Revitalizing Competition: Shifting the Balance of Power from Fat Incumbents to Hungry Insurgents

Fred Wilson had a post a while ago describing how Yelp helped him find quality coffee and dining on a trip to LA, allowing him to avoid chain store coffee and food.  He applauded Yelp’s ability to provide consumers and smaller establishments a way to bypass the scale advantages of big brands, allowing them to compete for customers who in another era would not be able to find the smaller guys.

This illustrates a much larger point about the power of the Internet.  By providing a way for consumers to find a fuller set of providers of services or products, it allows them to bypass or neutralize some of the usual shortcuts that we, as consumers, use to keep our search costs under control, such as reliance on often stale brand names and “reputations.” By doing so, Internet business models can revitalize competition across markets.
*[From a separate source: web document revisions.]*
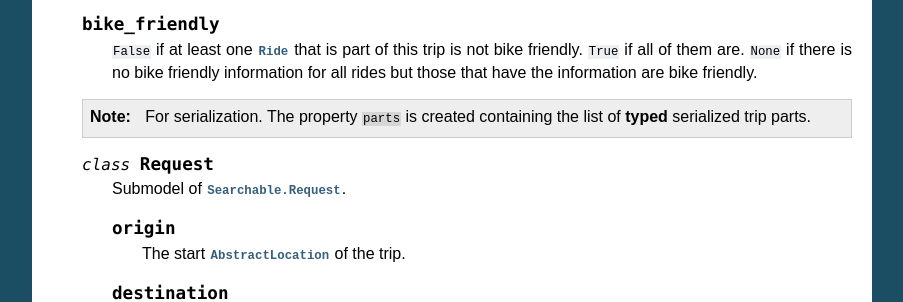
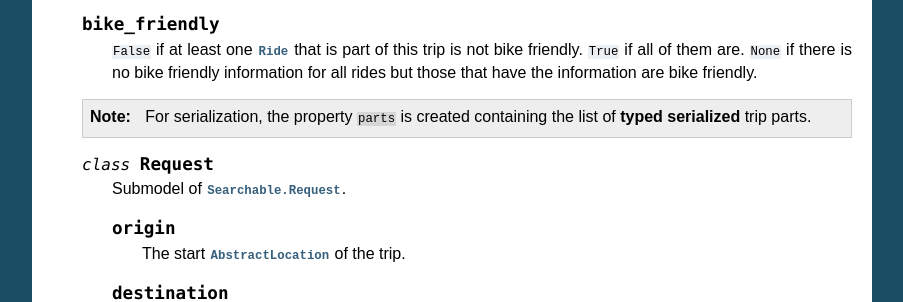
Before and after one commit to codingcatgirl/choo, a Sphinx documentation site: the page built from docs/transit/models.rst, in a window 1280 px wide and 900 px high, scrolled down 6983 px. Shown: the part 152-454 px from the top of the window, without its empty margins (198-1101 px from the left). Built offline with Sphinx 7.4.7, drawn with Linux system fonts in a browser that asks for light colours; some of the changed text lies outside the part shown.

Commit message:
docs improvements

```diff
--- a/docs/transit/models.rst
+++ b/docs/transit/models.rst
@@ -187,7 +187,7 @@
         See above. Immutable. Do not use this class directly. You can cast it to int.
 
     .. note::
-        For serialization, pointers are not used. The property ``stops`` is created containing with each item being either a serialized ``TimeAndPlace`` object or ``None``.
+        For serialization, pointers are not used. The property ``stops`` is created containing with each item being either a serialized :py:class:`TimeAndPlace` object or ``None``.
 
         The property ``path`` is created containing a dictionary containing paths between consecutive ride stops with the index of the origin stop as keys.
 
@@ -421,7 +421,7 @@
         ``False`` if at least one :py:class:`Ride` that is part of this trip is not bike friendly. ``True`` if all of them are. ``None`` if there is no bike friendly information for all rides but those that have the information are bike friendly.
 
     .. note::
-        For serialization. The property ``parts`` is created containing the list of **typed** serialized trip parts.
+        For serialization, the property ``parts`` is created containing the list of **typed serialized** trip parts.
 
     .. py:class:: Trip.Request
 
@@ -570,7 +570,7 @@
         The arrival at the last :py:class:`Stop` of this segment as :py:class:`RealtimeTime`. Shortcut for ``segment[-1].arrival``.
 
     .. note::
-        For serialization, the boundaries are given as integer indexes as properties ``origin`` and ``destination``. Each one can be missing if the boundary is not set. (``ride[5:]``)
+        For serialization, the boundaries are given as integer indexes as properties ``origin`` and ``destination``. Each one can be missing if the boundary is not set. (e.g. ``ride[5:]``)
 
         Dont forget that Ride slicing is inclusive (see above)!
 
```
Also changed, not shown: other parts of docs/transit/models.rst (+2 -2 lines).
When search costs are high so that consumers have to rely on short cuts to make decisions, they miss good alternatives.  There is also a tendency for the brand name to get lazy, fat, and content.  When consumers come to you regardless, suppliers that have been successful start cruising and going through the motions in their business.  This goes far beyond coffee and restaurants; it is true across consumer products, b2b products/services, and in professional services.  Through giving the consumer the power to  find information through a search engine, through sites that collect reviews on products or services, and through information passed via various social tools, the Internet can shake things up.  And it provides infinite opportunities for entrepreneurs to shake up the delivery of products and services by finding creative ways to intermediate between consumers and suppliers, providing platforms to spark competition between suppliers, help the consumer find better value, and enable overlooked or new suppliers to reach new consumers.

Examples are sites like Citysearch (local reviews), Yelp (local reviews), TripAdvisor (travel reviews), Ebay (small merchants), Etsy (small craft merchants), GroupOn (local deals) and indeed many other  internet businesses that do this in one aspect or another.  But as a basis for new business models, the insight that existing marketplaces can be disrupted by bringing attention to alternate suppliers has so much farther to go.  For the entrepreneur, it is one helpful way to conceptualize a business idea.